Meal-planning is always a great way to start a week in order to prevent last minute grocery shopping or last minute take-out meals from restaurants. Budget-conscious folks resort to planning in order to prevent extra costs.

As I discovered local markets in Exton, I found that many of the markets had better priced ingredients for meals than in chain grocery stores. Herbs, spices, veggies, and even dairy were more reasonably priced. Exotic spices or ethnic ingredients were more accessible too! I decided to make three meals with low-cost ingredients found at local markets without breaking the budget. Discover the first of my international cooking series below.

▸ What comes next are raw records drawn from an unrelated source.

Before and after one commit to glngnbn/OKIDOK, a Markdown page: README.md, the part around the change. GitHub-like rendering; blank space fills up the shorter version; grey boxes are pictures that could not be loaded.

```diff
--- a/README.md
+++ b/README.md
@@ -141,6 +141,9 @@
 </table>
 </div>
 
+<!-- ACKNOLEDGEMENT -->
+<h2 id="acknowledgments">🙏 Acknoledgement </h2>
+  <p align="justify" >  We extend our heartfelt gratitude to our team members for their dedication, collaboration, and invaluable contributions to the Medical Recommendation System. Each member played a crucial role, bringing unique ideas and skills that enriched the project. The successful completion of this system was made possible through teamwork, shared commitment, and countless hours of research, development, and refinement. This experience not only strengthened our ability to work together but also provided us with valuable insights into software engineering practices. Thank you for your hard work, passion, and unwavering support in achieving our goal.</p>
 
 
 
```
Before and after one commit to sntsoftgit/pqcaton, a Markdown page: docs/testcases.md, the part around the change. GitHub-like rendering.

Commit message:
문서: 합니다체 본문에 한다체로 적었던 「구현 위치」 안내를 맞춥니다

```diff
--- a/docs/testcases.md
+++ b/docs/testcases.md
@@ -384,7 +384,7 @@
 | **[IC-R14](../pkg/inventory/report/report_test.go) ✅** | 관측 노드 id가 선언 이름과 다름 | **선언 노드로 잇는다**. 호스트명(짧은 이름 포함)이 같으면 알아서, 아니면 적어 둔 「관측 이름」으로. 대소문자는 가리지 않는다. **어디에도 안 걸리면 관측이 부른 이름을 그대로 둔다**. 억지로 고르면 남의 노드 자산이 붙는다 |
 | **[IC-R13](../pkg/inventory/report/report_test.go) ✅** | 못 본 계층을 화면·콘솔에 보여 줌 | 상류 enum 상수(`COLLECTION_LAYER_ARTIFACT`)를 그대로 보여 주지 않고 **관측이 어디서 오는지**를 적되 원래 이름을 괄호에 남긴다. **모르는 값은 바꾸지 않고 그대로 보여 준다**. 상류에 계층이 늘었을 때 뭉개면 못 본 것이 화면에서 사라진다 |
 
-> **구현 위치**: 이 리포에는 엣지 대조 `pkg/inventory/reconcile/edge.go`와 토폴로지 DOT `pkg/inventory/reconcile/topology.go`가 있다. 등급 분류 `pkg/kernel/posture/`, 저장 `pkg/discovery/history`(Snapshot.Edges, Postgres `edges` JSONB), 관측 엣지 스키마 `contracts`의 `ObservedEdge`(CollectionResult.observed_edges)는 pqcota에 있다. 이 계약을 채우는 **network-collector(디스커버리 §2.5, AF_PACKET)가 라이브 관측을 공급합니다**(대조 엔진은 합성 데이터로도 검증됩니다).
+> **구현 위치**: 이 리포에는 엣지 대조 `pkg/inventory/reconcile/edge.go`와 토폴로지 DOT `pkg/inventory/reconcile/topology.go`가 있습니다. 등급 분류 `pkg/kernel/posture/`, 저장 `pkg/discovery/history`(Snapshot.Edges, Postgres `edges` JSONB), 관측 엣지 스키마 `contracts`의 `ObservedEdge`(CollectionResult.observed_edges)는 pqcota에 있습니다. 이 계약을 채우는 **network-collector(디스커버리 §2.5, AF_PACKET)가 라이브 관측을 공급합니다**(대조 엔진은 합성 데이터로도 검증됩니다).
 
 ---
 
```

Featured Meal: Aloo Gobi

Where to Shop: Himalayan Indian Grocery & Food, 29 Marchwood Rd., Exton, PA

Himalyan Indian Grocery

When preparing for an Indian meal, it can be intimidating looking at all the listed spices in a recipe. My first Indian dish to prepare was a vegetarian dish popular in the northern region of India called aloo gobi. The recipe requires cauliflower and potatoes while the rest of the recipe is focused on spices.

The Himalayan Indian Market in Exton is definitely a great place to check out since it is small and not too overwhelming. As I walked down the spices aisle, I noticed that they came in smaller quantities, but also in bulk, which in the end is an investment because the spices will last for the next Indian recipe. The grocery section was small but all the ingredients were readily available.

I left spending a total $14 for all my ingredients for a meal that would serve two people. Even though I normally serve this dish with brown rice, the original recipe calls for naan bread or other Indian bread. Each dish comes out to $7-8 a plate and leaves your house smelling like a restaurant.

Recipe: Aloo Gobi

adapted from ECurry

Aloo Gobi

Ingredients:

Aloo Gobi ingredients

    • 1 head cauliflower
    • 3 medium potatoes, peeled and cubed
    • 1 small red onion, halved and sliced thin into half moons
    • 3″ fresh ginger, peeled, grated, made into a paste
    • 3 green hot peppers, sliced, and somewhat seeded
    • 1 large tomato, chopped
    • 1 teaspoon turmeric, divided
    • 1/2 teaspoon cinnamon
    • 1/2 teaspoon ground cloves
    • 1/4 teaspoon cardamon
    • 1 teaspoon coriander powder
    • 1/4 teaspoon ground cumin
    • 1 teaspoon salt, divided
    • fresh cilantro, chopped for garnish
    • 1/2 cup olive oil, divided

Method:

Wash and drain the cauliflower florets. Sprinkle 1/2 teaspoon turmeric and salt with 1/2 teaspoon on the florets and give them a good shake so the turmeric and salt roughly coats them. Wash and drain the potatoes. Sprinkle 1/2 teaspoon turmeric and add 1/2 teaspoon of salt on them and give them a good shake so the turmeric and salt roughly coats them.

Take 1/8 cup of oil and pour into a thick-bottomed pan. Heat the oil and saute the cauliflower florets in the oil at medium heat for about 5 to 7 minutes, while tossing frequently, until there are light brown spots on some of the florets. Remove with a slotted spoon and set aside.

Heat the rest of the oil (the other half of the 1/4 cup) in the same pan. Saute the potatoes the same way you did the cauliflower. Remove and set aside. Add the ginger, peppers and the tomatoes and fry for about 2 or 3 minutes everything gets soft on the existing oil in pan. Add the remaining spices and fry some more for about a minute or two; you will see the oil separate on the sides and entire mix will slightly bubble.

Add the pre-sauteed potatoes to the pan and toss well along with all the cooked ingredient mix to combine well. Cover and cook at low to medium till the potatoes are about half cooked. Add 3/4 cup warm water to the pan and cover; cook at low to medium heat till the potatoes are fork tender, about 10 minutes. Add the cauliflower and cover the pan and cook for 10-15 minutes. This prevents from the cauliflower getting mushy.

Once they are fork tender, uncover, increase the heat and cook at high heat till there are almost no liquid left in pan. This is kind of dry dish and whatever spice mix remain will just coat the potatoes and florets; there should no liquid sauce left in the pan.

Stay tuned for part two and three of Noelle’s international cooking series spotlighting Mexican and Thai cuisine.